§ **DATA SHOWN**
══════════
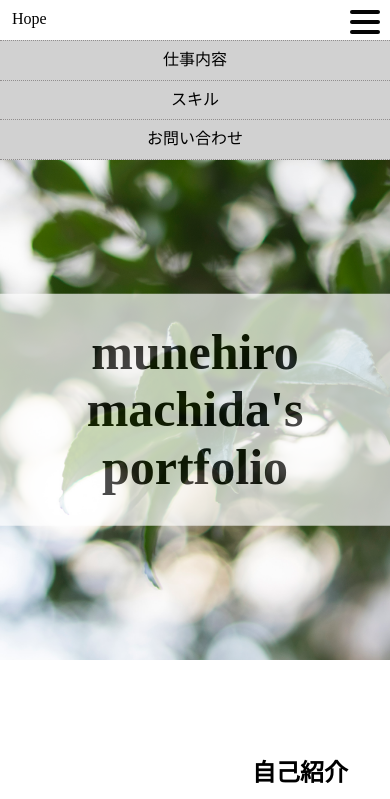
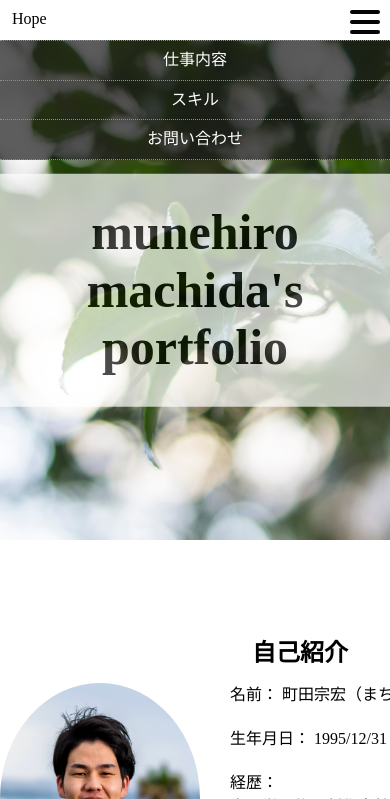
Before and after one commit to MunehiroMachida/self-introduction, a plain HTML site: page index.html in a window 390 px wide. Both pictures are taken after a click on the element 365 px from the left and 25 px from the top of the page. Shown: the top 799 px of the page. Drawn offline with nearby package versions, Linux system fonts and the light colour scheme; a web font is replaced by a local one.

Commit message:
ハンバーガーアニメーション調整

```diff
--- a/index.html
+++ b/index.html
@@ -30,27 +30,19 @@
                 <p class="inquiry"><a href="#sns">お問い合わせ</a></p>
             </div>
         </div>
-
-
-
         <div class="header-box-sp">
             <h1>Hope</h1>
-
-
             <p class="btn-gNav">
                 <span></span>
                 <span></span>
                 <span></span>
             </p>
-
-
         </div>
-        <div id="gNav" class="header-menu">
+        <div id="gNav" class="header-menu-sp">
             <p class="work"><a href="#service-main">仕事内容</a></p>
             <p class="skill"><a href="#skill-main">スキル</a></p>
             <p class="inquiry"><a href="#sns">お問い合わせ</a></p>
         </div>
-
     </header>
     <main>
 
--- a/js/main.js
+++ b/js/main.js
@@ -23,6 +23,10 @@ $('a[href^="#"]').click(function () {
 $(function () {
     $('.btn-gNav').on("click", function () {
         $('#gNav').animate({ 'height': 'toggle' });
+
+
     });
-
+    $('p a').on('click', function () {
+        $('#gNav').animate({ 'height': 'toggle' }, 100);
+    });
 });
--- a/style.scss
+++ b/style.scss
@@ -42,7 +42,7 @@ h2{
             align-items: center;
         }
     }
-    .header-box-sp{
+    .header-box-sp, .header-menu-sp{
         display: none;
     }
 
@@ -60,17 +60,26 @@ h2{
                 // background-color: #918e8e;
                 // margin: 10px 0;
                 margin-left: 10px;
+
             }
 
         }
-        .header-menu{
-            // position: absolute;
-            display: none;
+        .header-menu-sp{
+            position: fixed;
+            z-index: 100;
+            width: 100%;
+            // top: 40px;
+            // display: block;
             p{
                 text-align: center;
-                padding: 10px 0;
                 border-top: 1px dotted #918e8e;
-                background: rgba(27, 27, 27, 0.2);
+                background: rgba(27, 27, 27, 0.7);
+                color: #fff;
+                a{
+                    padding: 10px 0;
+                    width: 100%;
+                    display: block;
+                }
                 // position: absolute;
                 // top: 50%;
                 // left: 50%;
```
Also changed, not shown: style.css, 1 other file.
══════════
Repeat the lines above precisely and skip every picture.

Before and after one commit to MunehiroMachida/self-introduction, a plain HTML site: page index.html in a window 390 px wide. Both pictures are taken after a click on the element 365 px from the left and 25 px from the top of the page. Shown: the top 799 px of the page. Drawn offline with nearby package versions, Linux system fonts and the light colour scheme; a web font is replaced by a local one.

Commit message:
ハンバーガーアニメーション調整

```diff
--- a/index.html
+++ b/index.html
@@ -30,27 +30,19 @@
                 <p class="inquiry"><a href="#sns">お問い合わせ</a></p>
             </div>
         </div>
-
-
-
         <div class="header-box-sp">
             <h1>Hope</h1>
-
-
             <p class="btn-gNav">
                 <span></span>
                 <span></span>
                 <span></span>
             </p>
-
-
         </div>
-        <div id="gNav" class="header-menu">
+        <div id="gNav" class="header-menu-sp">
             <p class="work"><a href="#service-main">仕事内容</a></p>
             <p class="skill"><a href="#skill-main">スキル</a></p>
             <p class="inquiry"><a href="#sns">お問い合わせ</a></p>
         </div>
-
     </header>
     <main>
 
--- a/js/main.js
+++ b/js/main.js
@@ -23,6 +23,10 @@ $('a[href^="#"]').click(function () {
 $(function () {
     $('.btn-gNav').on("click", function () {
         $('#gNav').animate({ 'height': 'toggle' });
+
+
     });
-
+    $('p a').on('click', function () {
+        $('#gNav').animate({ 'height': 'toggle' }, 100);
+    });
 });
--- a/style.scss
+++ b/style.scss
@@ -42,7 +42,7 @@ h2{
             align-items: center;
         }
     }
-    .header-box-sp{
+    .header-box-sp, .header-menu-sp{
         display: none;
     }
 
@@ -60,17 +60,26 @@ h2{
                 // background-color: #918e8e;
                 // margin: 10px 0;
                 margin-left: 10px;
+
             }
 
         }
-        .header-menu{
-            // position: absolute;
-            display: none;
+        .header-menu-sp{
+            position: fixed;
+            z-index: 100;
+            width: 100%;
+            // top: 40px;
+            // display: block;
             p{
                 text-align: center;
-                padding: 10px 0;
                 border-top: 1px dotted #918e8e;
-                background: rgba(27, 27, 27, 0.2);
+                background: rgba(27, 27, 27, 0.7);
+                color: #fff;
+                a{
+                    padding: 10px 0;
+                    width: 100%;
+                    display: block;
+                }
                 // position: absolute;
                 // top: 50%;
                 // left: 50%;
```
Also changed, not shown: style.css, 1 other file.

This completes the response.